Oh. Apparently the people in house five do as well. Maybe I’m just behind the times. Anyway, house five is rubbish, it’s just a regular semi- near Luton. Is it heck. It’s a fortress in Jersey. Just what we all need. But, like the others, and like this whole programme, it’s a visual delight, beautifully described by the mellifluous tones of the wonderful Kevin McCloud.
The best… and the rest
Saturday 12th November
Balletboyz – Young Men, 8:30pm, BBC Two: BBC Two’s laudable commitment to Saturday night arts continues with a wordless look at the brutality of war, told through the medium of dance. Expect viewing figure records to remain firmly unbroken.
Festival of Remembrance, 9pm, BBC One: Huw Edwards presents a musical tribute live from the Albert Hall, featuring Michael Ball, Alfie Boe and Alexander Armstrong performing in front of the Queen.
Sunday 13th November
Tennis: ATP World Tour Finals, 1:45pm, BBC Two: The season finale of the men’s tour is live from the O2 on the BBC every day this week, as Andy Murray looks to continue his extraordinary run of success, making my father-in-law the happiest man on the planet.
Last Heroes of the Somme, 7pm, Channel 4: Fascinating look at some of the individual stories that happened in the fateful battle 100 years ago, with descendants of soldiers discovering new evidence of what happened to their forebears.
I’m a Celebrity… Get Me Out of Here!, 9pm, ITV: If your idea of the perfect evening involves watching Carol Vorderman and Wayne Bridge eating witchety grubs, then Christmas is about six weeks early this year.
Monday 14th November
Tricks of the Restaurant Trade, 8:30pm, Channel 4: Simon Rimmer and Kate Quilton give viewers tips on how to get the most from a restaurant experience. I’d always just assumed that involved never ordering anything with celery in it.
BBC Children in Need Rocks for Terry, 8:30pm, BBC One: A gig in memory of the sublime Sir Terry Wogan, whose commitment to Children in Need made him a national treasure every bit as much as his genius broadcasting ability.
NW, 9pm, BBC Two: 90-minute drama, an adaptation of Zadie Smith’s novel set in North West London.
Tuesday 15th November
International Football Friendly, England v Spain, 7:30pm, ITV: England friendlies are, generally speaking, turgid affairs, with all the urgency and energy of a teenage boy tidying his room. Even the presence of Spain, one of the world’s more attractive sides, can’t make this a tempting opportunity.
Prison, My Parents and Me, 10:45pm, BBC One: A sobering documentary following the lives of children who have a parent in prison. Short on laughs.

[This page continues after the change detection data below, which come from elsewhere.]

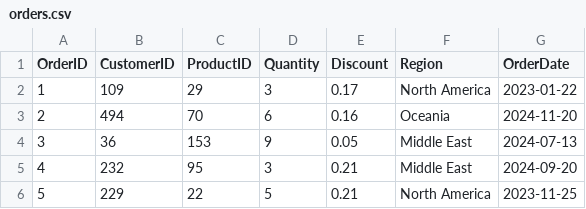
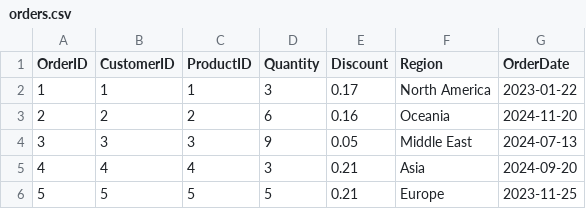
Before and after one commit to js318sn-sudo/Global_E-Commerce_Sales_Analysis_Mini-Project, a CSV file: orders.csv, drawn as a sheet.

Commit message:
Update orders.csv

```diff
--- a/orders.csv
+++ b/orders.csv
@@ -1,6 +1,6 @@
 OrderID,CustomerID,ProductID,Quantity,Discount,Region,OrderDate
-1,109,29,3,0.17,North America,2023-01-22
-2,494,70,6,0.16,Oceania,2024-11-20
-3,36,153,9,0.05,Middle East,2024-07-13
-4,232,95,3,0.21,Middle East,2024-09-20
-5,229,22,5,0.21,North America,2023-11-25
+1,1,1,3,0.17,North America,2023-01-22
+2,2,2,6,0.16,Oceania,2024-11-20
+3,3,3,9,0.05,Middle East,2024-07-13
+4,4,4,3,0.21,Asia,2024-09-20
+5,5,5,5,0.21,Europe,2023-11-25
```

Wednesday 16th November
24 Hours in A&E, 9pm, Channel 4: The perennially gripping documentary series set in an A&E ward returns for its 12th series. A must-see show for anyone in America who thinks the NHS is a Communist concept.
Kids on the Edge: The Gender Clinic, 10pm, Channel 4: A remarkable, fascinating and ultimately moving documentary looking at children who have been born the ‘wrong’ gender, a daily agony you would not wish on anyone.
Thursday 17th November
DIY SOS: Million Pound Build for BBC Children in Need, 8pm, BBC One: Nick Knowles and the team renovate a neglected site in Blackpool for young carers.
The Secret Life of the Zoo, 8pm, Channel 4: Return of the series following the day-to-day life of animals and their carers in Chester Zoo. Will there be meerkats? There must be meerkats!!
Friday 18th November
BBC Children in Need 2016, 7:30pm, BBC One: The annual fundraiser returns, with the usual mix of sketches, stunts, music and chat, and a load of fundraising videos that will make you blub until you’re dangerously dehydrated. Marvellous stuff, though a certain someone’s absence will be acutely felt…
Coastal Path, 8:30pm, BBC Two: Explorer Paul Rose walks the 630-mile South West Coast Path in this new series. Explorer? It’s hardly the origin of the Nile now, is it? Lovely stuff, nevertheless.